Author Eve Bunting was born in Ireland in 1928.
Now a resident of the United States, Eve Bunting is an acclaimed author of picture books and novels. Bunting's picture books have tackled sensitive issues such as homelessness, death, aging, and war. Her books have won numerous awards, including the Golden Kite Award and a Caldecott Medal in 1995 for Smoky Night.
One trademark of Bunting's picture books is her ability to see events through the eyes of a child. Smoky Night deals with the Los Angeles race riots as seen from the perspective of a young boy watching the fires and the looters. His reactions to this event are, understandably, different from those of his mother and neighbors. Before reading this picture book aloud to students, read them a news article that relates the details of the events in Los Angeles. Ask students how a younger observer might be affected by these events and might see the events differently than an adult. After reading Smoky Night, assess the accuracy of students' perceptions.
As an alternative or follow-up activity, have students locate and read two different accounts of the events of September 11, 2001, one written by an adult and one written by a child. Ask them to compare the two accounts.
This page from the Reading Rockets website includes the text of an interview with author Eve Bunting, several audio clips of the interview, and an annotated list of some of her most popular books.
Kidsreads.com offers a brief biography of Bunting and links to information about a few of her books.
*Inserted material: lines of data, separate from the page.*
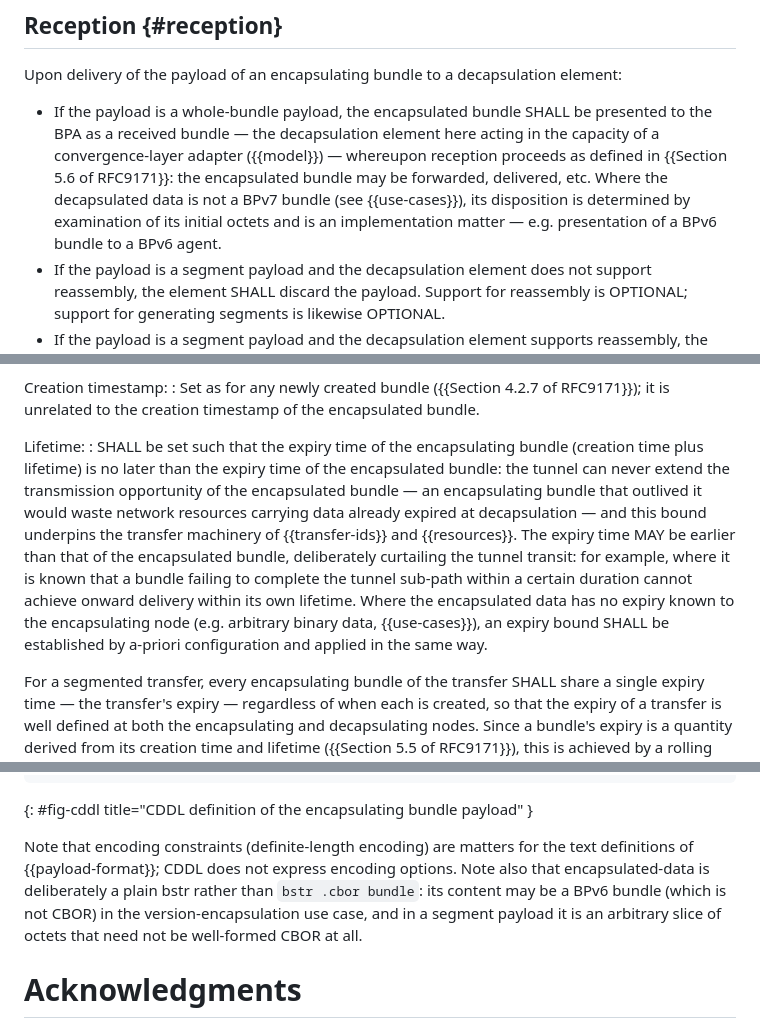
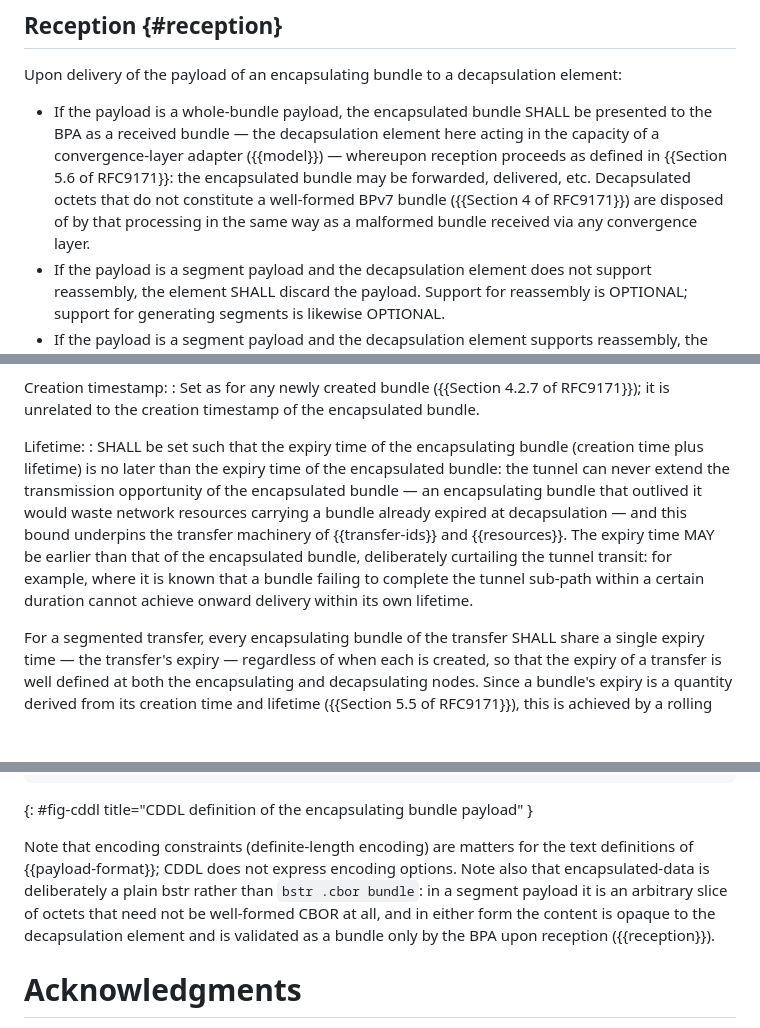
Before and after one commit to ricktaylor/bibe, a Markdown page: draft-ietf-dtn-bibe.md, 3 parts joined by grey strips. Rendered like a GitHub page; blank space fills up the shorter version.

```diff
--- a/draft-ietf-dtn-bibe.md
+++ b/draft-ietf-dtn-bibe.md
@@ -228,7 +227,7 @@ An encapsulating node MUST NOT assign a Transfer ID that identifies another tran
 
 Upon delivery of the payload of an encapsulating bundle to a decapsulation element:
 
-- If the payload is a whole-bundle payload, the encapsulated bundle SHALL be presented to the BPA as a received bundle — the decapsulation element here acting in the capacity of a convergence-layer adapter ({{model}}) — whereupon reception proceeds as defined in {{Section 5.6 of RFC9171}}: the encapsulated bundle may be forwarded, delivered, etc. Where the decapsulated data is not a BPv7 bundle (see {{use-cases}}), its disposition is determined by examination of its initial octets and is an implementation matter — e.g. presentation of a BPv6 bundle to a BPv6 agent.
+- If the payload is a whole-bundle payload, the encapsulated bundle SHALL be presented to the BPA as a received bundle — the decapsulation element here acting in the capacity of a convergence-layer adapter ({{model}}) — whereupon reception proceeds as defined in {{Section 5.6 of RFC9171}}: the encapsulated bundle may be forwarded, delivered, etc. Decapsulated octets that do not constitute a well-formed BPv7 bundle ({{Section 4 of RFC9171}}) are disposed of by that processing in the same way as a malformed bundle received via any convergence layer.
 - If the payload is a segment payload and the decapsulation element does not support reassembly, the element SHALL discard the payload. Support for reassembly is OPTIONAL; support for generating segments is likewise OPTIONAL.
 - If the payload is a segment payload and the decapsulation element supports reassembly, the payload SHALL be processed as described in {{reassembly}}.
 
@@ -280,7 +279,7 @@ Creation timestamp:
 : Set as for any newly created bundle ({{Section 4.2.7 of RFC9171}}); it is unrelated to the creation timestamp of the encapsulated bundle.
 
 Lifetime:
-: SHALL be set such that the expiry time of the encapsulating bundle (creation time plus lifetime) is no later than the expiry time of the encapsulated bundle: the tunnel can never extend the transmission opportunity of the encapsulated bundle — an encapsulating bundle that outlived it would waste network resources carrying data already expired at decapsulation — and this bound underpins the transfer machinery of {{transfer-ids}} and {{resources}}. The expiry time MAY be earlier than that of the encapsulated bundle, deliberately curtailing the tunnel transit: for example, where it is known that a bundle failing to complete the tunnel sub-path within a certain duration cannot achieve onward delivery within its own lifetime. Where the encapsulated data has no expiry known to the encapsulating node (e.g. arbitrary binary data, {{use-cases}}), an expiry bound SHALL be established by a-priori configuration and applied in the same way.
+: SHALL be set such that the expiry time of the encapsulating bundle (creation time plus lifetime) is no later than the expiry time of the encapsulated bundle: the tunnel can never extend the transmission opportunity of the encapsulated bundle — an encapsulating bundle that outlived it would waste network resources carrying a bundle already expired at decapsulation — and this bound underpins the transfer machinery of {{transfer-ids}} and {{resources}}. The expiry time MAY be earlier than that of the encapsulated bundle, deliberately curtailing the tunnel transit: for example, where it is known that a bundle failing to complete the tunnel sub-path within a certain duration cannot achieve onward delivery within its own lifetime.
 
 For a segmented transfer, every encapsulating bundle of the transfer SHALL share a single expiry time — the transfer's expiry — regardless of when each is created, so that the expiry of a transfer is well defined at both the encapsulating and decapsulating nodes. Since a bundle's expiry is a quantity derived from its creation time and lifetime ({{Section 5.5 of RFC9171}}), this is achieved by a rolling calculation: each encapsulating bundle is created with its natural creation timestamp, and its lifetime is set to the interval remaining between its creation and the transfer's expiry. A node without an accurate clock performs the same calculation against locally elapsed time, setting each encapsulating bundle's lifetime to the transfer duration remaining at that bundle's creation and carrying a Bundle Age block as usual ({{Section 4.4.2 of RFC9171}}). [^rolling]
 
@@ -405,7 +404,7 @@ encapsulation-payload = [
 ~~~
 {: #fig-cddl title="CDDL definition of the encapsulating bundle payload" }
 
-Note that encoding constraints (definite-length encoding) are matters for the text definitions of {{payload-format}}; CDDL does not express encoding options. Note also that encapsulated-data is deliberately a plain bstr rather than `bstr .cbor bundle`: its content may be a BPv6 bundle (which is not CBOR) in the version-encapsulation use case, and in a segment payload it is an arbitrary slice of octets that need not be well-formed CBOR at all.
+Note that encoding constraints (definite-length encoding) are matters for the text definitions of {{payload-format}}; CDDL does not express encoding options. Note also that encapsulated-data is deliberately a plain bstr rather than `bstr .cbor bundle`: in a segment payload it is an arbitrary slice of octets that need not be well-formed CBOR at all, and in either form the content is opaque to the decapsulation element and is validated as a bundle only by the BPA upon reception ({{reception}}).
 
 # Acknowledgments
 {:numbered="false"}
```
Also changed, not shown: other parts of draft-ietf-dtn-bibe.md (+4 -5 lines).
The biography is written simply, so it is an excellent resource for younger students to obtain biographical information on Bunting.
This feature from Scholastic includes a brief biography of Bunting, the transcript of an interview with her, and a bibliography of her books.
Houghton Mifflin offers this collection of classroom activities for use with several of Bunting's books, including Train to Somewhere, The Wednesday Surprise, and The Memory String.